WORK REQUIRED
Copy the data exactly as it appears, and do not include any pictures.
(Beginning of RECORDS TO PROCESS)
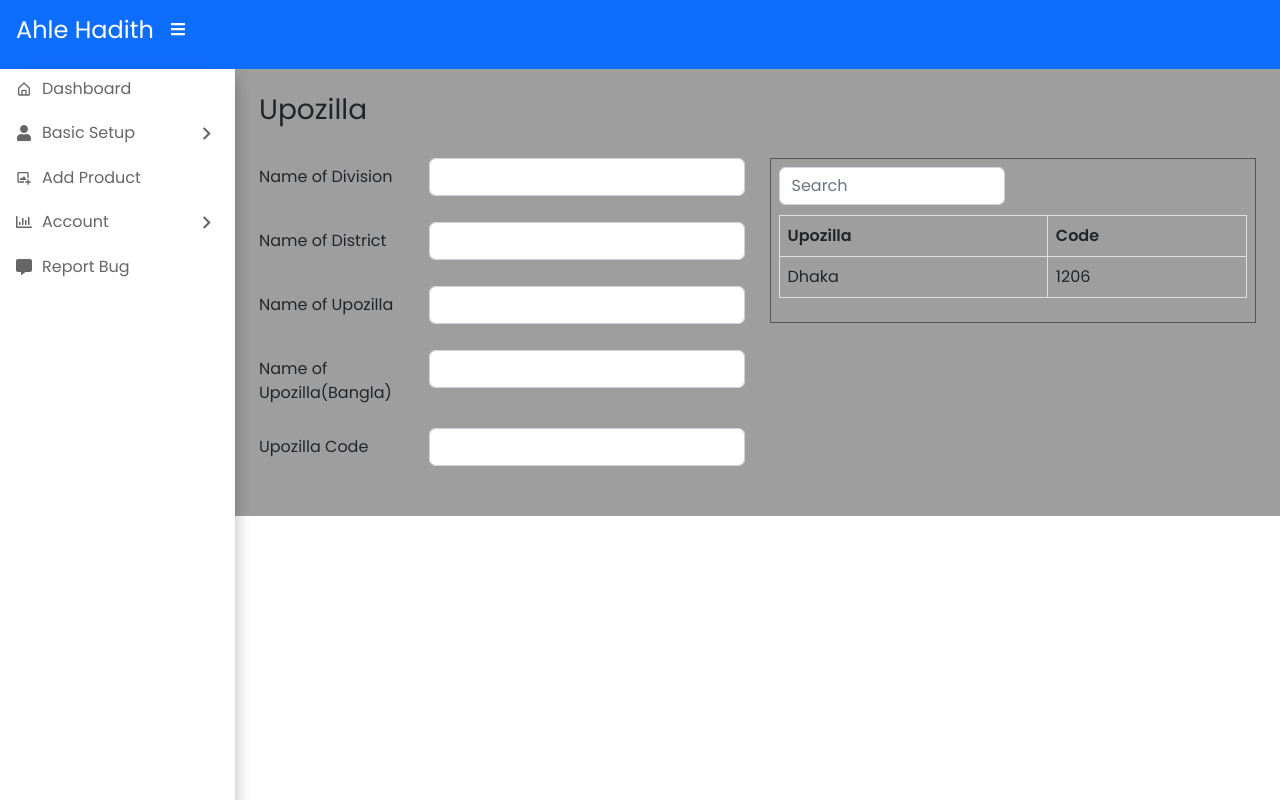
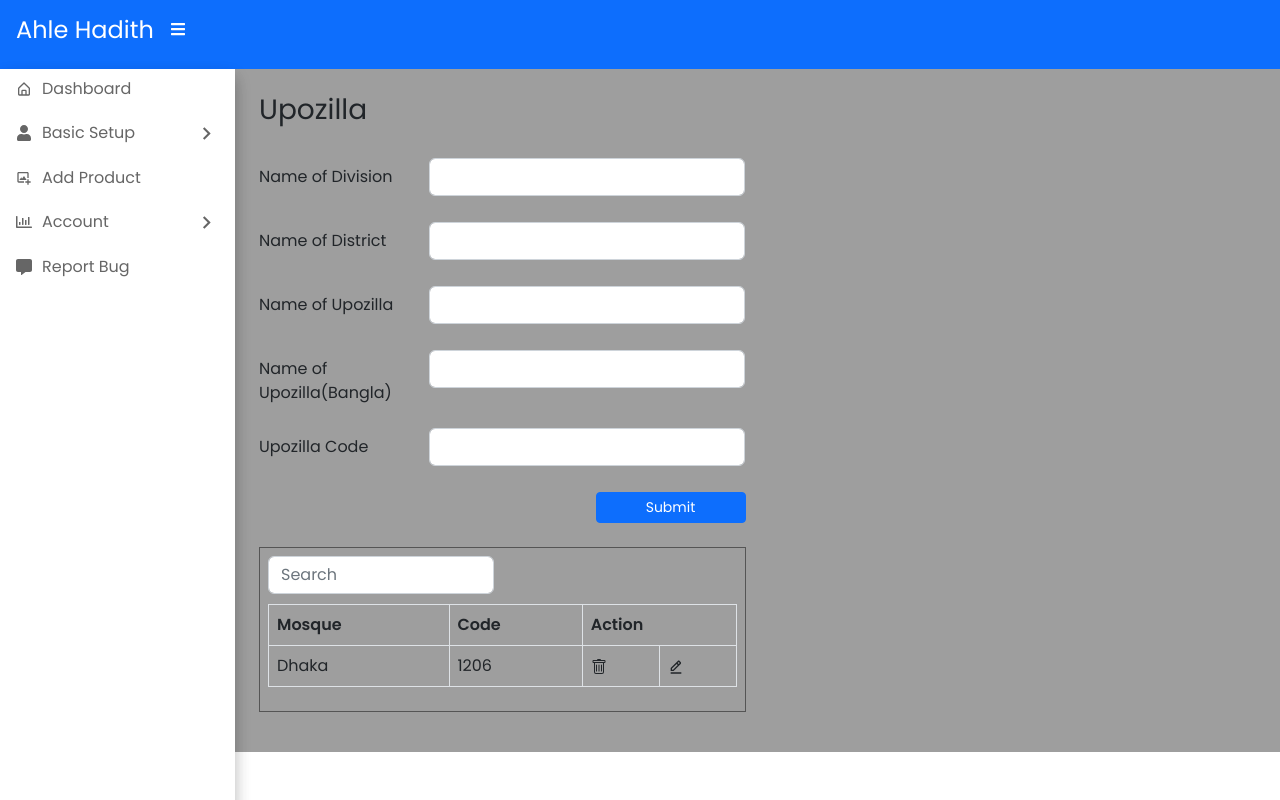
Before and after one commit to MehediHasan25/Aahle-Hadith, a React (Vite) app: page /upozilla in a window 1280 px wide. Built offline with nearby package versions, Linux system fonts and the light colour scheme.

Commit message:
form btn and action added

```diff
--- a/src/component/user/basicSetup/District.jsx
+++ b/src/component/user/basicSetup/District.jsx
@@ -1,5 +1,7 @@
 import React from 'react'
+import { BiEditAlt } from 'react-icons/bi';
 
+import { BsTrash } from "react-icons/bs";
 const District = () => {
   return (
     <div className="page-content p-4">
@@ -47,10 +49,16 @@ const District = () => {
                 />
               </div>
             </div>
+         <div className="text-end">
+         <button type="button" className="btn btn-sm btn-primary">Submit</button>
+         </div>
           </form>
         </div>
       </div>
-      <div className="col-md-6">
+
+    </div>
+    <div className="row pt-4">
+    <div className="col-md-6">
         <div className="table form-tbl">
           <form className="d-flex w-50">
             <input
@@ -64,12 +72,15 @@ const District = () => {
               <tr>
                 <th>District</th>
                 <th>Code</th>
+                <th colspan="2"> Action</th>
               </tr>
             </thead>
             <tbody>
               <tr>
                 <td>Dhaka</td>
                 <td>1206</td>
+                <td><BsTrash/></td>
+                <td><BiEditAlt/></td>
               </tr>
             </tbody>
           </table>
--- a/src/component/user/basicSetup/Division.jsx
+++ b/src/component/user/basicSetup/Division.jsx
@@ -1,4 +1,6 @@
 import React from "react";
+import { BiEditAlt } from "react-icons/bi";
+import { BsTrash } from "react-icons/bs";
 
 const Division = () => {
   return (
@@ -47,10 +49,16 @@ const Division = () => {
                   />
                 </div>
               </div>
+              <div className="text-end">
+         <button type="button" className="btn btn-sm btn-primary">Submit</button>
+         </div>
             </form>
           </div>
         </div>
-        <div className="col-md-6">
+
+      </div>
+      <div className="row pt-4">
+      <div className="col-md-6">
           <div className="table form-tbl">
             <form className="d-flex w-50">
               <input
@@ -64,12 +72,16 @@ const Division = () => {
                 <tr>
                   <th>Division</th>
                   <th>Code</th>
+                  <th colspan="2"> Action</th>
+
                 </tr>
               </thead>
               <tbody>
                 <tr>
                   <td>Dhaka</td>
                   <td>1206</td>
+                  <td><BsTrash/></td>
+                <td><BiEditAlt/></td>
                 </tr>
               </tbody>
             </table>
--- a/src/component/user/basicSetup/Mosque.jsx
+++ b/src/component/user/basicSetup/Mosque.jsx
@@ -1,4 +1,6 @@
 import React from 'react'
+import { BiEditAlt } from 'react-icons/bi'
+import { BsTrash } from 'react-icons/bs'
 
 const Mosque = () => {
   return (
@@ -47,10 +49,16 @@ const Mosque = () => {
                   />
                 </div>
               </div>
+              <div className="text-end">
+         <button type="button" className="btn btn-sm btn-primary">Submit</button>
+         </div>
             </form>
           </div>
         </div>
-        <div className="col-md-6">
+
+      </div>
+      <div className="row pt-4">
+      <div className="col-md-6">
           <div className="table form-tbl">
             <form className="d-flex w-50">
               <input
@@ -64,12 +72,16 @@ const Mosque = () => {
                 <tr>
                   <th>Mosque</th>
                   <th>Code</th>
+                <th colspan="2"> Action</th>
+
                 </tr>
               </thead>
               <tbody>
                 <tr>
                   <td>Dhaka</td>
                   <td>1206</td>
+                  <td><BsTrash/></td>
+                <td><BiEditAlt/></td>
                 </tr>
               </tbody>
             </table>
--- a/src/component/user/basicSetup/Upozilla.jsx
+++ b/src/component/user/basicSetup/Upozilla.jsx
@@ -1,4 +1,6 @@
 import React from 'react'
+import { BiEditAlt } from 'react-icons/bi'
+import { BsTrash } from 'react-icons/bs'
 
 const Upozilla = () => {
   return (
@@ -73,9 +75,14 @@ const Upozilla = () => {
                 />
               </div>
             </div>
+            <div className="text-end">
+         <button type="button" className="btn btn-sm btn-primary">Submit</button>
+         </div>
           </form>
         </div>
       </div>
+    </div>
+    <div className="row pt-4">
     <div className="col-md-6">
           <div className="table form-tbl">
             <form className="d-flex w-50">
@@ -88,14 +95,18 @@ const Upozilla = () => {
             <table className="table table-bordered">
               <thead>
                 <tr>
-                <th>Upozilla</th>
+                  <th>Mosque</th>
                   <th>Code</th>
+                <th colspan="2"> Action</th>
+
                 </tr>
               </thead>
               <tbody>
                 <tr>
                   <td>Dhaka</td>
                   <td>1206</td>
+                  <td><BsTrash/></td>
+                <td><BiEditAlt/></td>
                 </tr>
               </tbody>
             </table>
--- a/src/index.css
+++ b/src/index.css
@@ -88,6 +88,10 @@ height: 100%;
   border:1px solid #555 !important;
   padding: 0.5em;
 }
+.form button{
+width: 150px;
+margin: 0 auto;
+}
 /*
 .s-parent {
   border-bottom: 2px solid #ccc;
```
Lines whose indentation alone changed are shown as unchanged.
(End of RECORDS TO PROCESS)
ANSWER TO THE PROBLEM
Before and after one commit to MehediHasan25/Aahle-Hadith, a React (Vite) app: page /upozilla in a window 1280 px wide. Built offline with nearby package versions, Linux system fonts and the light colour scheme.

Commit message:
form btn and action added

```diff
--- a/src/component/user/basicSetup/District.jsx
+++ b/src/component/user/basicSetup/District.jsx
@@ -1,5 +1,7 @@
 import React from 'react'
+import { BiEditAlt } from 'react-icons/bi';
 
+import { BsTrash } from "react-icons/bs";
 const District = () => {
   return (
     <div className="page-content p-4">
@@ -47,10 +49,16 @@ const District = () => {
                 />
               </div>
             </div>
+         <div className="text-end">
+         <button type="button" className="btn btn-sm btn-primary">Submit</button>
+         </div>
           </form>
         </div>
       </div>
-      <div className="col-md-6">
+
+    </div>
+    <div className="row pt-4">
+    <div className="col-md-6">
         <div className="table form-tbl">
           <form className="d-flex w-50">
             <input
@@ -64,12 +72,15 @@ const District = () => {
               <tr>
                 <th>District</th>
                 <th>Code</th>
+                <th colspan="2"> Action</th>
               </tr>
             </thead>
             <tbody>
               <tr>
                 <td>Dhaka</td>
                 <td>1206</td>
+                <td><BsTrash/></td>
+                <td><BiEditAlt/></td>
               </tr>
             </tbody>
           </table>
--- a/src/component/user/basicSetup/Division.jsx
+++ b/src/component/user/basicSetup/Division.jsx
@@ -1,4 +1,6 @@
 import React from "react";
+import { BiEditAlt } from "react-icons/bi";
+import { BsTrash } from "react-icons/bs";
 
 const Division = () => {
   return (
@@ -47,10 +49,16 @@ const Division = () => {
                   />
                 </div>
               </div>
+              <div className="text-end">
+         <button type="button" className="btn btn-sm btn-primary">Submit</button>
+         </div>
             </form>
           </div>
         </div>
-        <div className="col-md-6">
+
+      </div>
+      <div className="row pt-4">
+      <div className="col-md-6">
           <div className="table form-tbl">
             <form className="d-flex w-50">
               <input
@@ -64,12 +72,16 @@ const Division = () => {
                 <tr>
                   <th>Division</th>
                   <th>Code</th>
+                  <th colspan="2"> Action</th>
+
                 </tr>
               </thead>
               <tbody>
                 <tr>
                   <td>Dhaka</td>
                   <td>1206</td>
+                  <td><BsTrash/></td>
+                <td><BiEditAlt/></td>
                 </tr>
               </tbody>
             </table>
--- a/src/component/user/basicSetup/Mosque.jsx
+++ b/src/component/user/basicSetup/Mosque.jsx
@@ -1,4 +1,6 @@
 import React from 'react'
+import { BiEditAlt } from 'react-icons/bi'
+import { BsTrash } from 'react-icons/bs'
 
 const Mosque = () => {
   return (
@@ -47,10 +49,16 @@ const Mosque = () => {
                   />
                 </div>
               </div>
+              <div className="text-end">
+         <button type="button" className="btn btn-sm btn-primary">Submit</button>
+         </div>
             </form>
           </div>
         </div>
-        <div className="col-md-6">
+
+      </div>
+      <div className="row pt-4">
+      <div className="col-md-6">
           <div className="table form-tbl">
             <form className="d-flex w-50">
               <input
@@ -64,12 +72,16 @@ const Mosque = () => {
                 <tr>
                   <th>Mosque</th>
                   <th>Code</th>
+                <th colspan="2"> Action</th>
+
                 </tr>
               </thead>
               <tbody>
                 <tr>
                   <td>Dhaka</td>
                   <td>1206</td>
+                  <td><BsTrash/></td>
+                <td><BiEditAlt/></td>
                 </tr>
               </tbody>
             </table>
--- a/src/component/user/basicSetup/Upozilla.jsx
+++ b/src/component/user/basicSetup/Upozilla.jsx
@@ -1,4 +1,6 @@
 import React from 'react'
+import { BiEditAlt } from 'react-icons/bi'
+import { BsTrash } from 'react-icons/bs'
 
 const Upozilla = () => {
   return (
@@ -73,9 +75,14 @@ const Upozilla = () => {
                 />
               </div>
             </div>
+            <div className="text-end">
+         <button type="button" className="btn btn-sm btn-primary">Submit</button>
+         </div>
           </form>
         </div>
       </div>
+    </div>
+    <div className="row pt-4">
     <div className="col-md-6">
           <div className="table form-tbl">
             <form className="d-flex w-50">
@@ -88,14 +95,18 @@ const Upozilla = () => {
             <table className="table table-bordered">
               <thead>
                 <tr>
-                <th>Upozilla</th>
+                  <th>Mosque</th>
                   <th>Code</th>
+                <th colspan="2"> Action</th>
+
                 </tr>
               </thead>
               <tbody>
                 <tr>
                   <td>Dhaka</td>
                   <td>1206</td>
+                  <td><BsTrash/></td>
+                <td><BiEditAlt/></td>
                 </tr>
               </tbody>
             </table>
--- a/src/index.css
+++ b/src/index.css
@@ -88,6 +88,10 @@ height: 100%;
   border:1px solid #555 !important;
   padding: 0.5em;
 }
+.form button{
+width: 150px;
+margin: 0 auto;
+}
 /*
 .s-parent {
   border-bottom: 2px solid #ccc;
```
Lines whose indentation alone changed are shown as unchanged.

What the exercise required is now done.